The Administrative Appeals Tribunal has ordered the end to the lethal culling of sharks in the Great Barrier Reef on Tuesday.

“The Tribunal has found that the killing of sharks does not reduce the risk of unprovoked shark interactions,” Humane Society International (HSI) posted in their website.

‘Since the 1960s, sharks have been shot dead in the Great Barrier Reef. Today, this has ended,” Lawrence Chlebeck, marine campaigner at HSI, said in a statement. “This is a massive victory for sharks and marine wildlife.”

Therefore, the Tribunal has ordered for the list of 19 target species be ripped up so that sharks can no longer suffer and be killed by a single gunshot. Also, they have ordered that the drumlines, which kills the sharks slowly and painfully, be checked more frequently and if they find a live shark stranded on the drumline, they must be released.

Tiger, bull, and white sharks must also be tagged before they are released off shore. The Tribunal found that tiger sharks and others have suffered enough and have been reduced in its population in the Great Barrier Reef, based from the evidence presented at court.

The full decision of the Administrative Appeals Tribunal is attached below. (Source: HSI Australia)

1. The current permit is to be varied to include a condition requiring the permittee (Great Barrier Reef Marine Park Authority) to carry out the Shark Control Program in a manner that avoids, to the greatest extent possible, the lethal take of shark species;

2. The target shark list is to be removed from the current permit;

3. The current permit is to be varied to ensure that the euthanasia of sharks caught on the drum lines is only to be undertaken on animal welfare grounds, specifically when a shark is unlikely to survive release due to its condition or an injury, or which cannot be safely removed alive due to weather conditions or hooking location;

4. The current permit is to be varied to ensure sharks are attended to as soon as possible when captured on drum lines, preferably within 24 hours;

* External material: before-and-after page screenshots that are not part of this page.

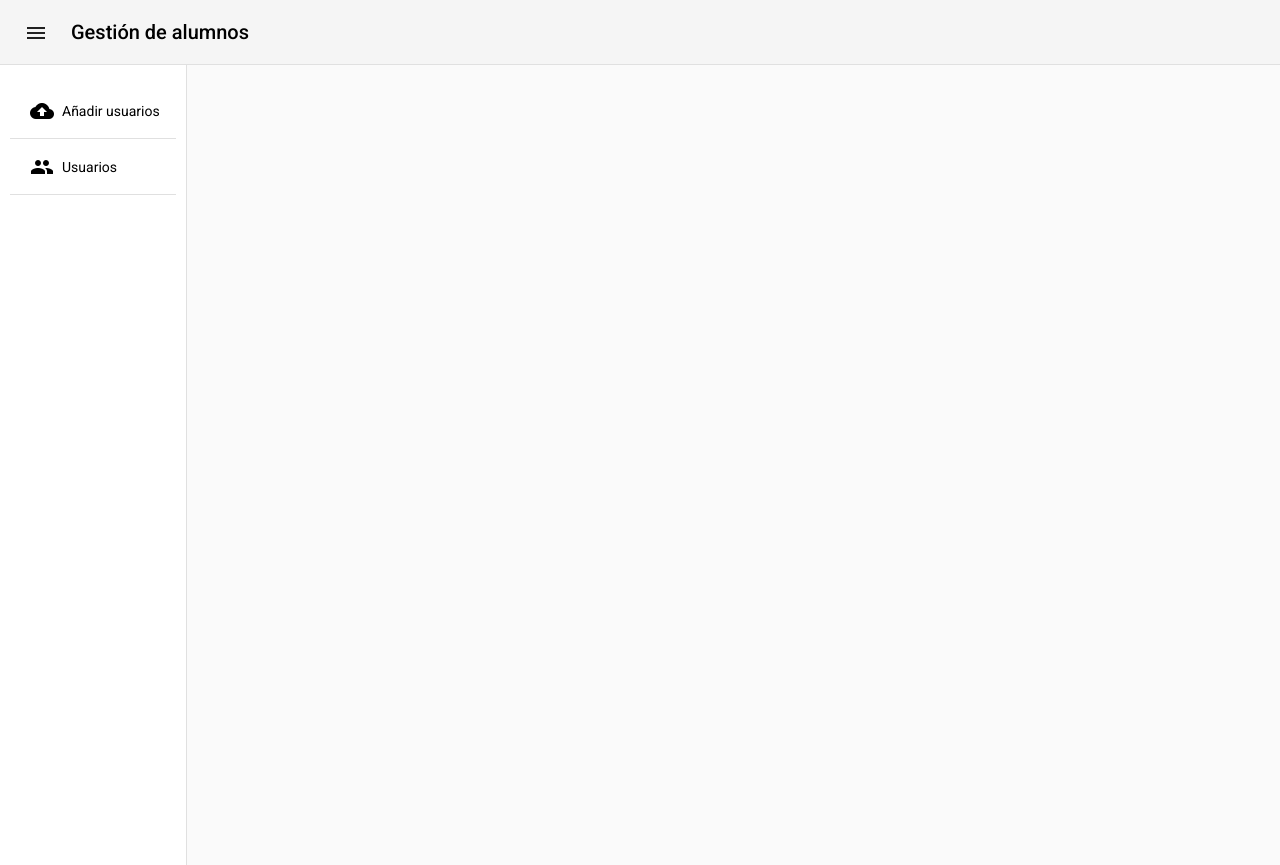
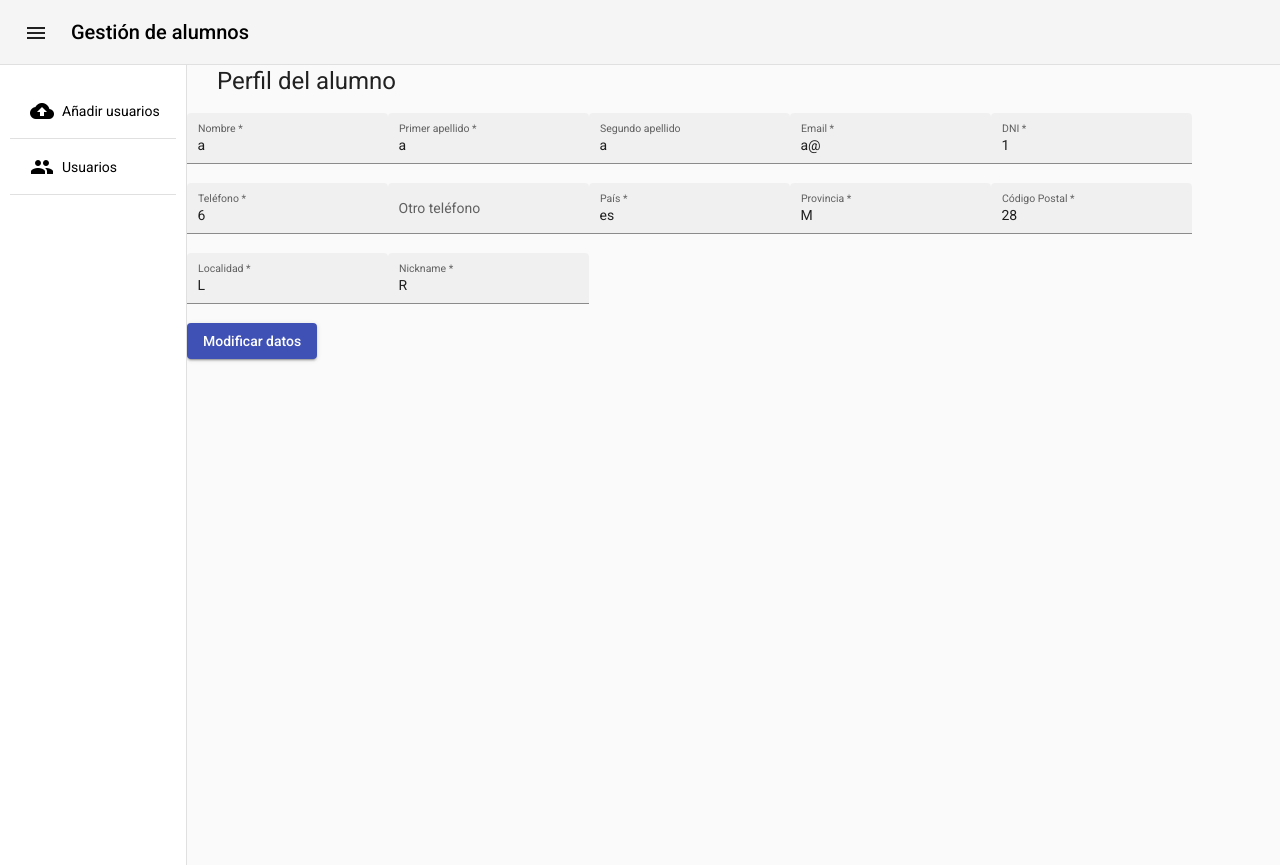
Before and after one commit to raul-pradanas/gestion-de-alumnos, an Angular app in the folder gestion-de-alumnos/: page /userProfile in a window 1280 px wide. Built offline with nearby package versions, Linux system fonts and the light colour scheme.

Commit message:
Basic funcionality added

```diff
--- a/gestion-de-alumnos/src/app/features/user/components/user-list/user-list.component.ts
+++ b/gestion-de-alumnos/src/app/features/user/components/user-list/user-list.component.ts
@@ -1,43 +1,49 @@
-import { Component } from '@angular/core';
+import { Component, Inject } from '@angular/core';
+import { MatDialog, MAT_DIALOG_DATA } from '@angular/material/dialog';
 import { MatTableDataSource } from '@angular/material/table';
+import { Router } from '@angular/router';
 import { User } from '../../models/User';
 import { UserService } from '../../services/user.service';
 
 @Component({
   selector: 'app-user-list',
   templateUrl: './user-list.component.html',
-  styleUrls: ['./user-list.component.scss']
+  styleUrls: ['./user-list.component.scss'],
 })
-
-export class UserListComponent{
-
-  displayedColumns = ['name', 'lastname1', 'lastname2', 'dni', 'email', 'buttonOptions'];
+export class UserListComponent {
+  displayedColumns = [
+    'name',
+    'lastname1',
+    'lastname2',
+    'dni',
+    'email',
+    'buttonOptions',
+  ];
 
   dataSource = new MatTableDataSource<User>(this.userServ.getUsers());
 
-  constructor(private userServ:UserService) { }
+  constructor(private userServ: UserService, private router:Router) {}
 
-  ngAfterViewInit() {
-  }
+  ngAfterViewInit() {}
 
   applyFilter(event: Event) {
     const filterValue = (event.target as HTMLInputElement).value;
     this.dataSource.filter = filterValue.trim().toLowerCase();
   }
 
-  deleteUser(user:User){
+  deleteUser(user: User) {
     const oldData = this.userServ.getUsers() || [];
-    if(oldData.indexOf(user)<0){
-      oldData.splice(0,1);
-    }
-    else{
-      oldData.splice(oldData.indexOf(user),1);
+    if (oldData.indexOf(user) < 0) {
+      oldData.splice(0, 1);
+    } else {
+      oldData.splice(oldData.indexOf(user), 1);
     }
 
     localStorage.setItem('Alumnos', JSON.stringify(oldData));
   }
 
-  openProfile(user:User){
-    console.log(user);
+  openProfile(user: User) {
+    this.userServ.setUser(user);
+    this.router.navigate(['/userProfile']);
   }
 }
--- a/gestion-de-alumnos/src/app/features/user/components/user-profile/user-profile.component.html
+++ b/gestion-de-alumnos/src/app/features/user/components/user-profile/user-profile.component.html
@@ -1,4 +1,116 @@
-<!-- <main>
-    <p>Nombre completo: {{user.name}} {{user.lastname1}} {{user.lastname1}}</p>
-    <p>Email: {{user.email}} </p>
-</main> -->
+<div class="divForm">
+  <div>
+    <h1>
+      <mat-icon aria-hidden="false" aria-label="Example home icon"
+        >accent</mat-icon
+      >
+      Perfil del alumno
+    </h1>
+  </div>
+
+  <form [formGroup]="formProfileUser">
+    <div class="divDataUser">
+      <mat-form-field appearance="fill">
+        <mat-label>Nombre</mat-label>
+        <input type="text" matInput formControlName="name" />
+      </mat-form-field>
+
+      <mat-form-field appearance="fill">
+        <mat-label>Primer apellido</mat-label>
+        <input type="text" matInput formControlName="lastname1" />
+      </mat-form-field>
+
+      <mat-form-field appearance="fill">
+        <mat-label>Segundo apellido</mat-label>
+        <input type="text" matInput formControlName="lastname2" />
+      </mat-form-field>
+
+      <mat-form-field appearance="fill">
+        <mat-label>Email</mat-label>
+        <input type="email" matInput formControlName="email" />
+      </mat-form-field>
+
+      <mat-form-field appearance="fill">
+        <mat-label>DNI</mat-label>
+        <input type="text" matInput formControlName="dni" />
+      </mat-form-field>
+    </div>
+
+    <div class="divDataUser">
+      <mat-form-field appearance="fill">
+        <mat-label>Teléfono</mat-label>
+        <input type="number" matInput formControlName="phone" />
+      </mat-form-field>
+
+      <mat-form-field appearance="fill">
+        <mat-label>Otro teléfono</mat-label>
+        <input type="number" matInput formControlName="anotherPhone" />
+      </mat-form-field>
+
+      <mat-form-field appearance="fill">
+        <mat-label>País</mat-label>
+        <input
+          type="text"
+          matInput
+          formControlName="country"
+          [matAutocomplete]="auto"
+        />
+        <mat-autocomplete #auto="matAutocomplete">
+          <mat-option *ngFor="let option of options" [value]="option">
+            {{ option }}
+          </mat-option>
+        </mat-autocomplete>
+      </mat-form-field>
+
+      <mat-form-field appearance="fill">
+        <mat-label>Provincia</mat-label>
+        <input type="text" matInput formControlName="province" />
+      </mat-form-field>
+
+      <mat-form-field appearance="fill">
+        <mat-label>Código Postal</mat-label>
+        <input type="number" matInput formControlName="postalCode" />
+      </mat-form-field>
+    </div>
+
+    <div class="divDataUser">
+      <mat-form-field appearance="fill">
+        <mat-label>Localidad</mat-label>
+        <input type="text" matInput formControlName="locality" />
+      </mat-form-field>
+
+      <mat-form-field appearance="fill">
+        <mat-label>Nickname</mat-label>
+        <input type="text" matInput formControlName="nickname" />
+      </mat-form-field>
+
+      <!-- <mat-form-field appearance="fill">
+        <mat-label>Contraseña</mat-label>
+        <input
+          type="password"
+          matInput
+          formControlName="password"
+          placeholder="**********"
+        />
+      </mat-form-field>
+      <mat-form-field appearance="fill">
+        <mat-label>Repite la contraseña</mat-label>
+        <input
+          type="password"
+          matInput
+          formControlName="repeatPassword"
+          placeholder="**********"
+        />
+      </mat-form-field> -->
+    </div>
+
+    <button
+      class="margin"
+      mat-raised-button
+      color="primary"
+      (click)="changeProfileUser()"
+    >
+      Modificar datos
+    </button>
+  </form>
+</div>
--- a/gestion-de-alumnos/src/app/features/user/components/user-profile/user-profile.component.ts
+++ b/gestion-de-alumnos/src/app/features/user/components/user-profile/user-profile.component.ts
@@ -1,15 +1,113 @@
 import { Component, OnInit } from '@angular/core';
+import {
+  FormBuilder,
+  FormControl,
+  FormGroup,
+  Validators,
+} from '@angular/forms';
+import { User } from '../../models/User';
+import { UserService } from '../../services/user.service';
 
 @Component({
   selector: 'app-user-profile',
   templateUrl: './user-profile.component.html',
-  styleUrls: ['./user-profile.component.scss']
+  styleUrls: ['./user-profile.component.scss'],
 })
 export class UserProfileComponent implements OnInit {
+  nUser!: User;
+  user: User = new User("a","a","a","a@","1","6","","es","M",28,"L","R");
+  formProfileUser: FormGroup;
 
-  constructor() { }
+  options: string[] = [
+    'Alemania',
+    'Belgica',
+    'Croacia',
+    'Dinamarca',
+    'España',
+    'Francia',
+  ];
+
+  constructor(public form: FormBuilder, private userServ: UserService) {
+    this.formProfileUser = this.form.group({
+      name: new FormControl(this.user.name, [
+        Validators.required,
+        Validators.minLength(3),
+        Validators.maxLength(15),
+      ]),
+      lastname1: new FormControl(this.user.lastname1, [
+        Validators.required,
+        Validators.minLength(3),
+        Validators.maxLength(15),
+      ]),
+      lastname2: new FormControl(this.user.lastname2, [
+        Validators.minLength(3),
+        Validators.maxLength(15),
+      ]),
+      email: new FormControl(this.user.email, [Validators.required, Validators.email]),
+      dni: new FormControl(this.user.dni, [
+        Validators.pattern('[0-9]{8}[A-Z]'),
+        Validators.required,
+      ]),
+      phone: new FormControl(this.user.phone, [
+        Validators.required,
+        Validators.pattern('[6][0-9]{8}$'),
+        Validators.minLength(9),
+        Validators.maxLength(9),
+      ]),
+      anotherPhone: new FormControl(this.user.anotherPhone, [
+        Validators.pattern('[6][0-9]{8}$'),
+        Validators.minLength(9),
+        Validators.maxLength(9),
+      ]),
+      country: new FormControl(this.user.country, [Validators.required]),
+      province: new FormControl(this.user.province, [Validators.required]),
+      postalCode: new FormControl(this.user.postalCode, [
+        Validators.required,
+        Validators.pattern('[0-9]{5}'),
+      ]),
+      locality: new FormControl(this.user.locality, [Validators.required]),
+      nickname: new FormControl(this.user.nickname, [
+        Validators.required,
+        Validators.minLength(3),
+        Validators.maxLength(15),
+      ]),
+      password: new FormControl('', [
+        Validators.required,
+        Validators.minLength(6),
+      ]),
+      repeatPassword: new FormControl('', [
+        Validators.required,
+        Validators.minLength(6),
+      ]),
+    });
+  }
 
   ngOnInit(): void {
   }
 
+  changeProfileUser() {
+    if (!this.formProfileUser.valid) {
+      alert('Algunos campos no son válidos');
+
+      return;
+    } else {
+      this.nUser = new User(
+        this.formProfileUser.get('name')?.value,
+        this.formProfileUser.get('lastname1')?.value,
+        this.formProfileUser.get('lastname2')?.value,
+        this.formProfileUser.get('email')?.value,
+        this.formProfileUser.get('dni')?.value,
+        this.formProfileUser.get('phone')?.value,
+        this.formProfileUser.get('anotherPhone')?.value,
+        this.formProfileUser.get('country')?.value,
+        this.formProfileUser.get('province')?.value,
+        this.formProfileUser.get('postalCode')?.value,
+        this.formProfileUser.get('locality')?.value,
+        this.formProfileUser.get('nickname')?.value
+      );
+      const oldData = this.userServ.getUsers() || [];
+      oldData.push(this.nUser);
+      localStorage.setItem('Alumnos', JSON.stringify(oldData));
+    }
+  }
 }
--- a/gestion-de-alumnos/src/app/features/user/components/user/user.component.html
+++ b/gestion-de-alumnos/src/app/features/user/components/user/user.component.html
@@ -1,9 +1,6 @@
 <div class="divForm">
   <div>
     <h1>
-      <mat-icon aria-hidden="false" aria-label="Example home icon"
-        >backup</mat-icon
-      >
       Dar de alta a un alumno
     </h1>
   </div>
--- a/gestion-de-alumnos/src/app/features/user/services/user.service.ts
+++ b/gestion-de-alumnos/src/app/features/user/services/user.service.ts
@@ -10,8 +10,12 @@ export class UserService {
 
   constructor() { }
 
-  getUser(): User| undefined{
+  getUser(): User{
     return this.user;
+  }
+
+  setUser(nUser:User) : void{
+    this.user = nUser;
   }
 
   getUsers(): User[] | undefined{
--- a/gestion-de-alumnos/src/app/features/user/user.module.ts
+++ b/gestion-de-alumnos/src/app/features/user/user.module.ts
@@ -3,6 +3,7 @@ import { NgModule } from '@angular/core';
 import { ReactiveFormsModule } from '@angular/forms';
 import { MatAutocompleteModule } from '@angular/material/autocomplete';
 import { MatButtonModule } from '@angular/material/button';
+import { MatDialogModule } from '@angular/material/dialog';
 import { MatExpansionModule } from '@angular/material/expansion';
 import { MatFormFieldModule } from '@angular/material/form-field';
 import { MatIconModule } from '@angular/material/icon';
@@ -27,7 +28,8 @@ import { UserComponent } from './components/user/user.component';
     MatListModule,
     MatTableModule,
     MatPaginatorModule,
-    MatAutocompleteModule
+    MatAutocompleteModule,
+    MatDialogModule
 
   ],
   exports: [UserComponent, UserListComponent],
```
Also changed, not shown: gestion-de-alumnos/src/app/features/user/components/user/user.component.ts (+4 -6 lines), gestion-de-alumnos/src/app/features/user/models/User.ts (+30 -2 lines).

5. The current permit is to be varied to ensure all tiger, bull and white sharks caught on drum lines are tagged, using best available technology, before being released so that their movements may be monitored and researched;

6. The current permit is to be varied to ensure tagged sharks be relocated off shore, where possible, and not at site of capture;

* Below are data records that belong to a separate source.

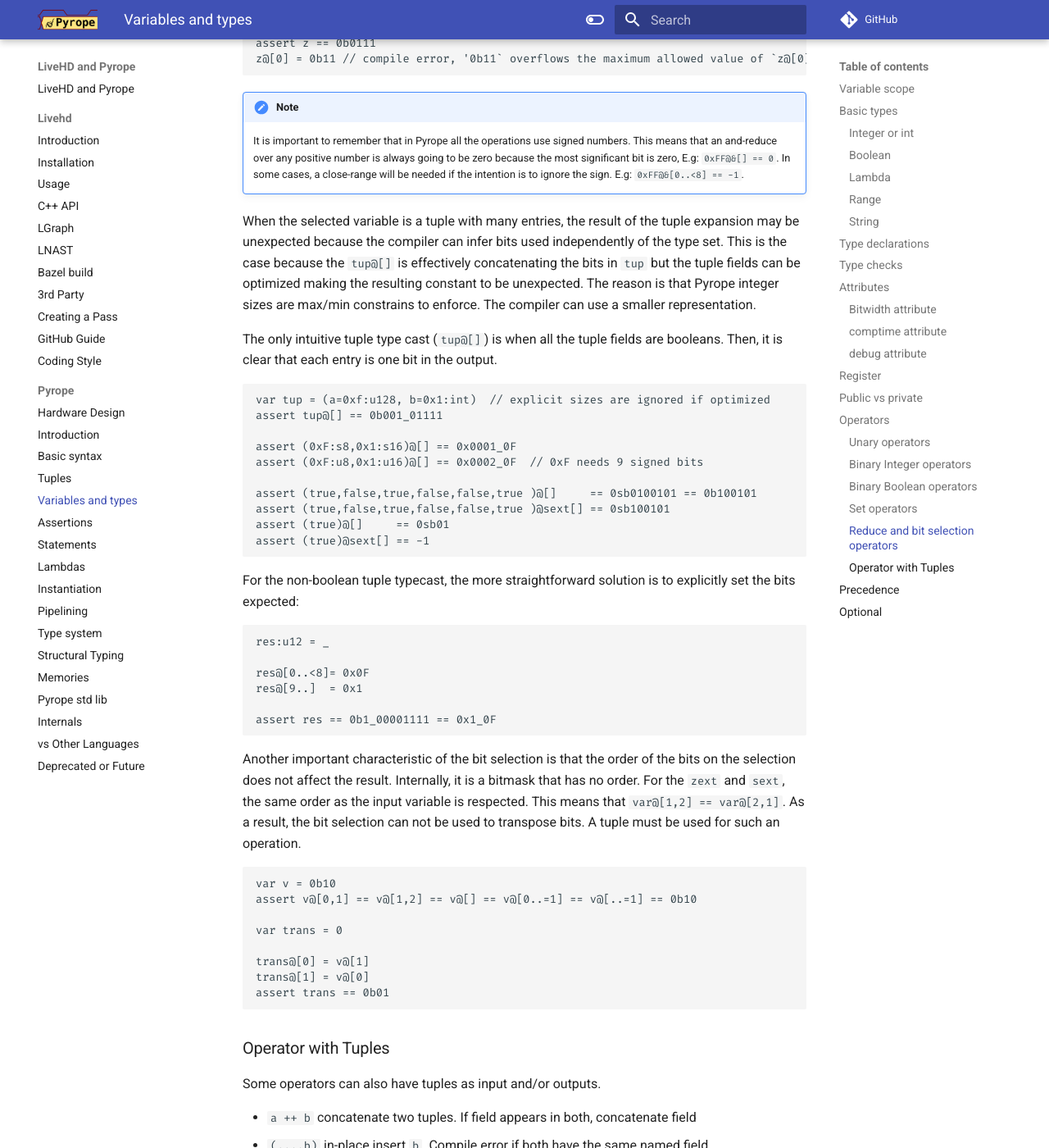
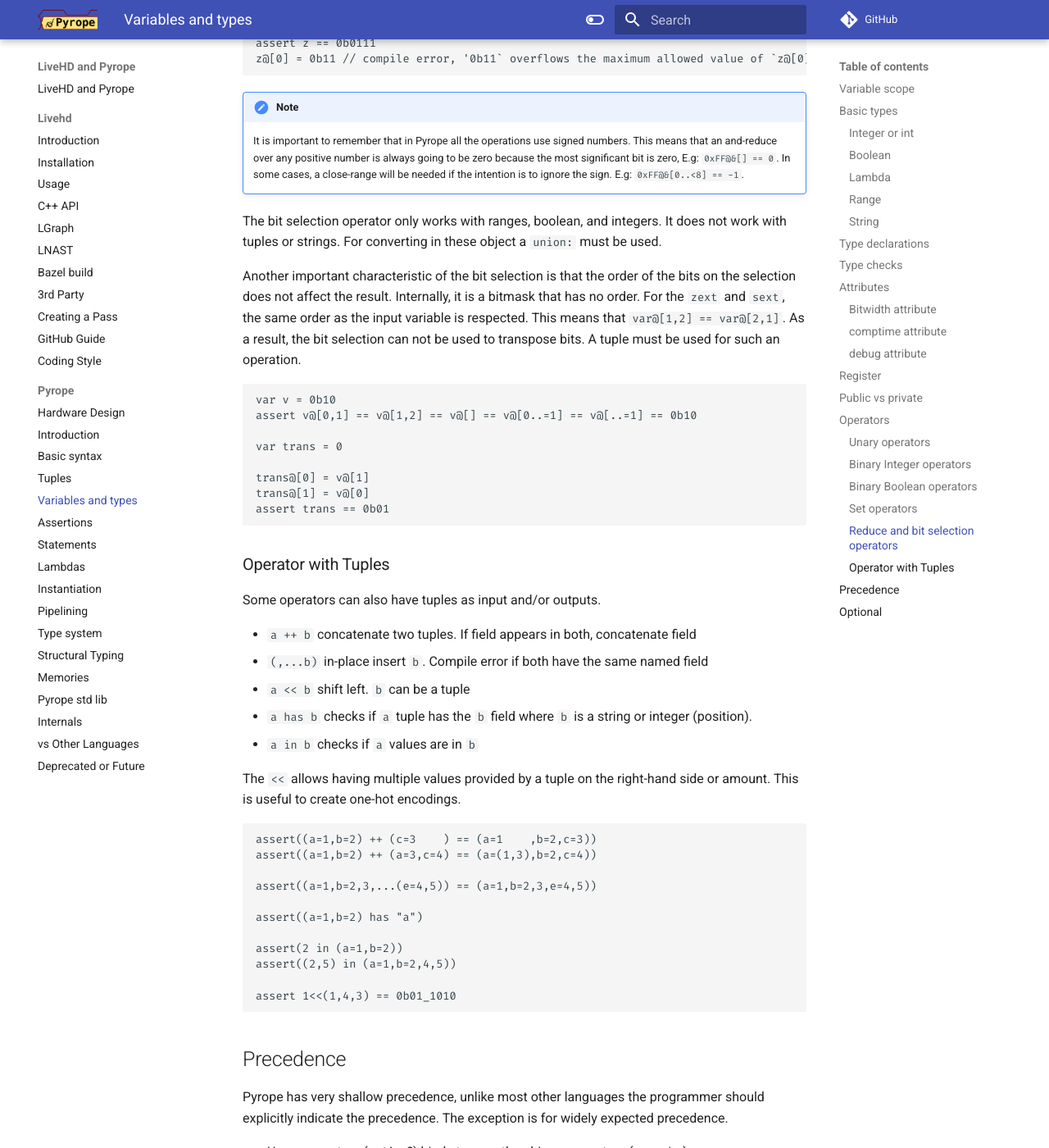
Before and after one commit to masc-ucsc/docs, an MkDocs documentation site: the page built from docs/pyrope/04-variables.md, in a window 1280 px wide and 1400 px high, scrolled down 14342 px. Shown: the whole window at 82% size. Built offline with MkDocs 1.6.1 and Material for MkDocs 9.7.7, drawn with Linux system fonts in a browser that asks for light colours; comment, search, counter and statistics services are not loaded.

Commit message:
simplify bit selection to not support tuples

````diff
--- a/docs/pyrope/04-variables.md
+++ b/docs/pyrope/04-variables.md
@@ -767,42 +767,11 @@ z@[0] = 0b11 // compile error, '0b11` overflows the maximum allowed value of `z@
     E.g: `0xFF@&[0..<8] == -1`.
 
 
-When the selected variable is a tuple with many entries, the result of the
-tuple expansion may be unexpected because the compiler can infer bits used
-independently of the type set. This is the case because the `tup@[]` is
-effectively concatenating the bits in `tup` but the tuple fields can be
-optimized making the resulting constant to be unexpected. The reason is that
-Pyrope integer sizes are max/min constrains to enforce. The compiler can use
-a smaller representation.
 
+The bit selection operator only works with ranges, boolean, and integers. It
+does not work with tuples or strings. For converting in these object a `union:`
+must be used.
 
-The only intuitive tuple type cast (`tup@[]`) is when all the tuple fields
-are booleans. Then, it is clear that each entry is one bit in the output.
-
-```
-var tup = (a=0xf:u128, b=0x1:int)  // explicit sizes are ignored if optimized
-assert tup@[] == 0b001_01111
-
-assert (0xF:s8,0x1:s16)@[] == 0x0001_0F
-assert (0xF:u8,0x1:u16)@[] == 0x0002_0F  // 0xF needs 9 signed bits
-
-assert (true,false,true,false,false,true )@[]     == 0sb0100101 == 0b100101
-assert (true,false,true,false,false,true )@sext[] == 0sb100101
-assert (true)@[]     == 0sb01
-assert (true)@sext[] == -1
-```
-
-For the non-boolean tuple typecast, the more straightforward solution is to
-explicitly set the bits expected:
-
-```
-res:u12 = _
-
-res@[0..<8]= 0x0F
-res@[9..]  = 0x1
-
-assert res == 0b1_00001111 == 0x1_0F
-```
 
 Another important characteristic of the bit selection is that the order of the
 bits on the selection does not affect the result. Internally, it is a bitmask
````
Also changed, not shown: docs/pyrope/07-typesystem.md (+60 -37 lines).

7. The current permit is to be varied to ensure SMART drum lines are trialled and implemented on a progressive basis as soon a reasonably possible.

8. The current permit is to be varied to include a condition that requires research to be conducted into alternative non-lethal shark control measures; and

9. The current permit is to be varied to include a condition requiring research be conducted into the tiger shark population.